EXERCISE DETAILS
Every line below that has the word "False" counts once; report how many lines that makes, with no other words.

(Stored data entries)
------------------------------------------------------------

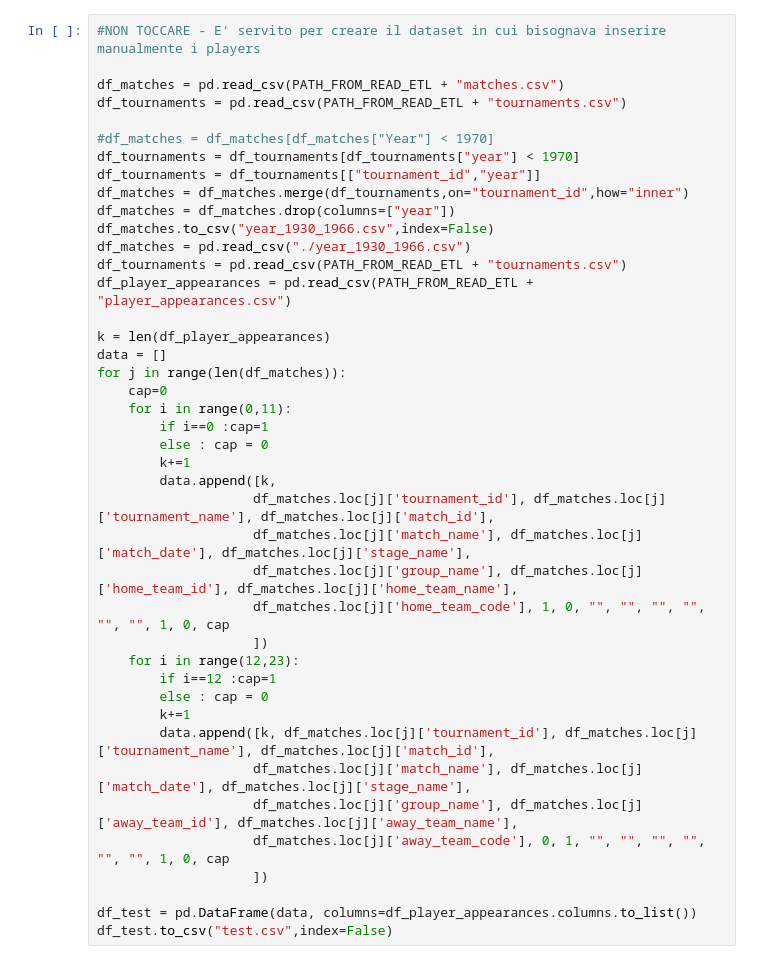
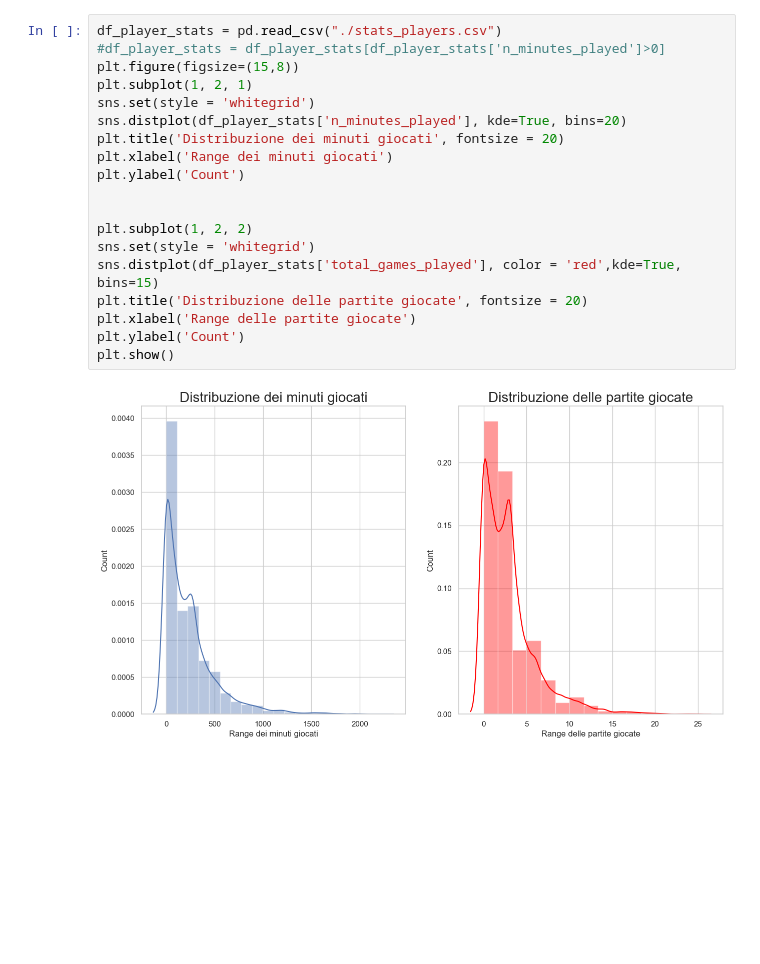
Before and after one commit to samueleleli/FIFA_WorldCup_Analysis, a Jupyter notebook: WC_Analysis.ipynb, the cells around one changed output. Cells and saved outputs as stored; diff of their text form; blank space fills up the shorter version.

```diff
--- a/WC_Analysis.ipynb
+++ b/WC_Analysis.ipynb
@@ -297,42 +14,21 @@ for year in years:
-# %%
-#NON TOCCARE - E' servito per creare il dataset in cui bisognava inserire manualmente i players
-
-df_matches = pd.read_csv(PATH_FROM_READ_ETL + "matches.csv")
-df_tournaments = pd.read_csv(PATH_FROM_READ_ETL + "tournaments.csv")
-
-#df_matches = df_matches[df_matches["Year"] < 1970]
-df_tournaments = df_tournaments[df_tournaments["year"] < 1970]
-df_tournaments = df_tournaments[["tournament_id","year"]]
-df_matches = df_matches.merge(df_tournaments,on="tournament_id",how="inner")
-df_matches = df_matches.drop(columns=["year"])
-df_matches.to_csv("year_1930_1966.csv",index=False)
-df_matches = pd.read_csv("./year_1930_1966.csv")
-df_tournaments = pd.read_csv(PATH_FROM_READ_ETL + "tournaments.csv")
-df_player_appearances = pd.read_csv(PATH_FROM_READ_ETL + "player_appearances.csv")
-
-k = len(df_player_appearances)
-data = []
-for j in range(len(df_matches)):
-    cap=0
-    for i in range(0,11):
-        if i==0 :cap=1
-        else : cap = 0
-        k+=1
-        data.append([k,
-                    df_matches.loc[j]['tournament_id'], df_matches.loc[j]['tournament_name'], df_matches.loc[j]['match_id'],
-                    df_matches.loc[j]['match_name'], df_matches.loc[j]['match_date'], df_matches.loc[j]['stage_name'],
-                    df_matches.loc[j]['group_name'], df_matches.loc[j]['home_team_id'], df_matches.loc[j]['home_team_name'],
-                    df_matches.loc[j]['home_team_code'], 1, 0, "", "", "", "", "", "", 1, 0, cap
-                    ])
-    for i in range(12,23):
-        if i==12 :cap=1
-        else : cap = 0
-        k+=1
-        data.append([k, df_matches.loc[j]['tournament_id'], df_matches.loc[j]['tournament_name'], df_matches.loc[j]['match_id'],
-                    df_matches.loc[j]['match_name'], df_matches.loc[j]['match_date'], df_matches.loc[j]['stage_name'],
-                    df_matches.loc[j]['group_name'], df_matches.loc[j]['away_team_id'], df_matches.loc[j]['away_team_name'],
-                    df_matches.loc[j]['away_team_code'], 0, 1, "", "", "", "", "", "", 1, 0, cap
-                    ])
-
-df_test = pd.DataFrame(data, columns=df_player_appearances.columns.to_list())
-df_test.to_csv("test.csv",index=False)
+# %%
+df_player_stats = pd.read_csv("./stats_players.csv")
+#df_player_stats = df_player_stats[df_player_stats['n_minutes_played']>0]
+plt.figure(figsize=(15,8))
+plt.subplot(1, 2, 1)
+sns.set(style = 'whitegrid')
+sns.distplot(df_player_stats['n_minutes_played'], kde=True, bins=20)
+plt.title('Distribuzione dei minuti giocati', fontsize = 20)
+plt.xlabel('Range dei minuti giocati')
+plt.ylabel('Count')
+
+
+plt.subplot(1, 2, 2)
+sns.set(style = 'whitegrid')
+sns.distplot(df_player_stats['total_games_played'], color = 'red',kde=True, bins=15)
+plt.title('Distribuzione delle partite giocate', fontsize = 20)
+plt.xlabel('Range delle partite giocate')
+plt.ylabel('Count')
+plt.show()
+# %% [output]
+[figure, added]
```
Also changed, not shown: parts of 6 cells of this notebook, 1 other file.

------------------------------------------------------------

ANSWER TO THIS PROBLEM
2